> _Exercise instructions_
Start to finish, retype the entries exactly while omitting the pictures.

Stored items from a collection
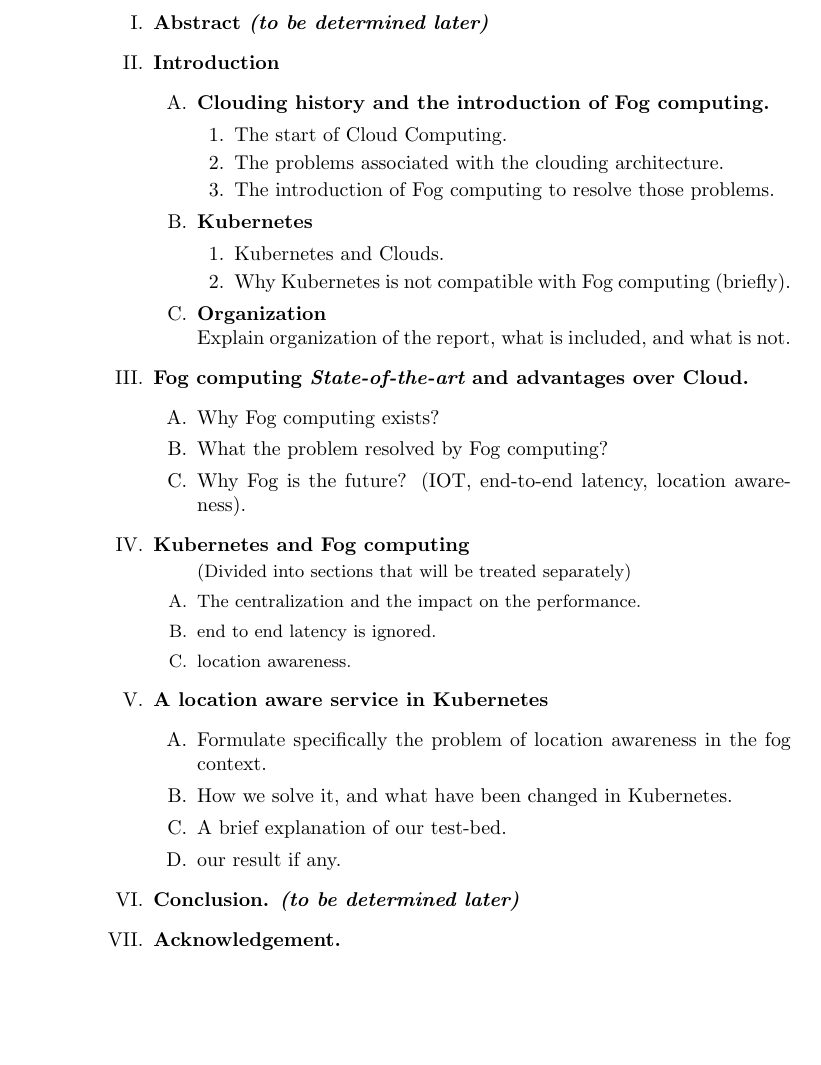
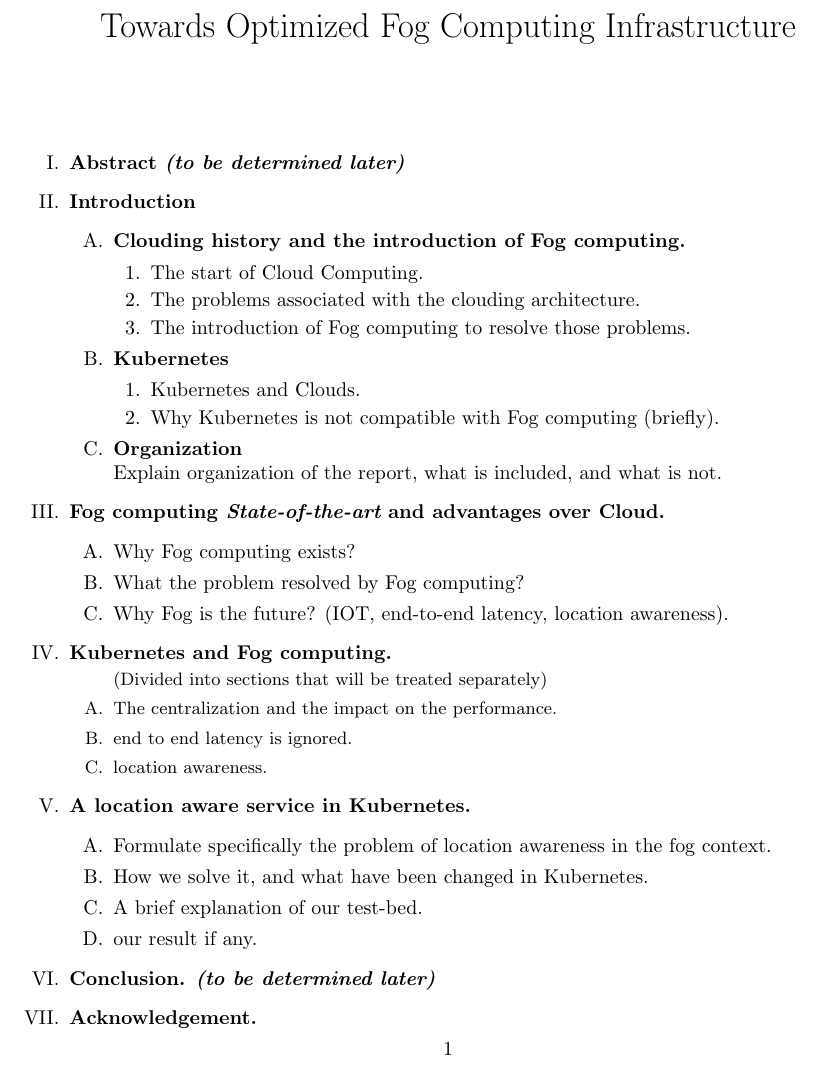
Before and after one commit to alijawadfahs/Hotedge, a LaTeX document (Outline/outline.tex): part of the page, cut at the place of the change, the shorter picture padded with empty space. Compiled offline with pdfLaTeX.

Commit message:
added the title fixed the margins

```diff
--- a/Outline/outline.tex
+++ b/Outline/outline.tex
@@ -1,9 +1,12 @@
-\documentclass{report}
+\documentclass[9pt]{article}
 \usepackage{outline}
-
+\usepackage[footskip=0.05in]{geometry}
+\title {Towards Optimized Fog Computing Infrastructure}
+\date{}
 \pagestyle{empty}
 
 \begin{document}
+\maketitle
 
 	\begin{outline}
 		\item {\bf Abstract {\em (to be determined later)}}
@@ -35,7 +38,7 @@
     \end{outline}
 
 %%%%%%%%%%%%%%%%%%%%%%%%%%%%%%%%%%%%%%%% END OF THE STATE OF ART %%%%%%%%%%%%%%%%%%%%%%%%%%%%%%%%%%%%%
-	\item {\bf Kubernetes and Fog computing }
+	\item {\bf Kubernetes and Fog computing. }
 	\begin{outline}
 	\small (Divided into sections that will be treated separately)
 		\item The centralization and the impact on the performance.
@@ -45,7 +48,7 @@
 	\end{outline}
 
 %%%%%%%%%%%%%%%%%%%%%%%%%%%%%%%%%%%%%%% END OF PROBLEM DECLARATION %%%%%%%%%%%%%%%%%%%%%%%%%%%%%%%%%%%
-	\item {\bf  A location aware service in Kubernetes}
+	\item {\bf  A location aware service in Kubernetes.}
 	\begin{outline}
 		\item Formulate specifically the problem of location awareness in the fog context.
 		\item How we solve it, and what have been changed in Kubernetes.
```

> _The completed task_
Before and after one commit to alijawadfahs/Hotedge, a LaTeX document (Outline/outline.tex): part of the page, cut at the place of the change, the shorter picture padded with empty space. Compiled offline with pdfLaTeX.

Commit message:
added the title fixed the margins

```diff
--- a/Outline/outline.tex
+++ b/Outline/outline.tex
@@ -1,9 +1,12 @@
-\documentclass{report}
+\documentclass[9pt]{article}
 \usepackage{outline}
-
+\usepackage[footskip=0.05in]{geometry}
+\title {Towards Optimized Fog Computing Infrastructure}
+\date{}
 \pagestyle{empty}
 
 \begin{document}
+\maketitle
 
 	\begin{outline}
 		\item {\bf Abstract {\em (to be determined later)}}
@@ -35,7 +38,7 @@
     \end{outline}
 
 %%%%%%%%%%%%%%%%%%%%%%%%%%%%%%%%%%%%%%%% END OF THE STATE OF ART %%%%%%%%%%%%%%%%%%%%%%%%%%%%%%%%%%%%%
-	\item {\bf Kubernetes and Fog computing }
+	\item {\bf Kubernetes and Fog computing. }
 	\begin{outline}
 	\small (Divided into sections that will be treated separately)
 		\item The centralization and the impact on the performance.
@@ -45,7 +48,7 @@
 	\end{outline}
 
 %%%%%%%%%%%%%%%%%%%%%%%%%%%%%%%%%%%%%%% END OF PROBLEM DECLARATION %%%%%%%%%%%%%%%%%%%%%%%%%%%%%%%%%%%
-	\item {\bf  A location aware service in Kubernetes}
+	\item {\bf  A location aware service in Kubernetes.}
 	\begin{outline}
 		\item Formulate specifically the problem of location awareness in the fog context.
 		\item How we solve it, and what have been changed in Kubernetes.
```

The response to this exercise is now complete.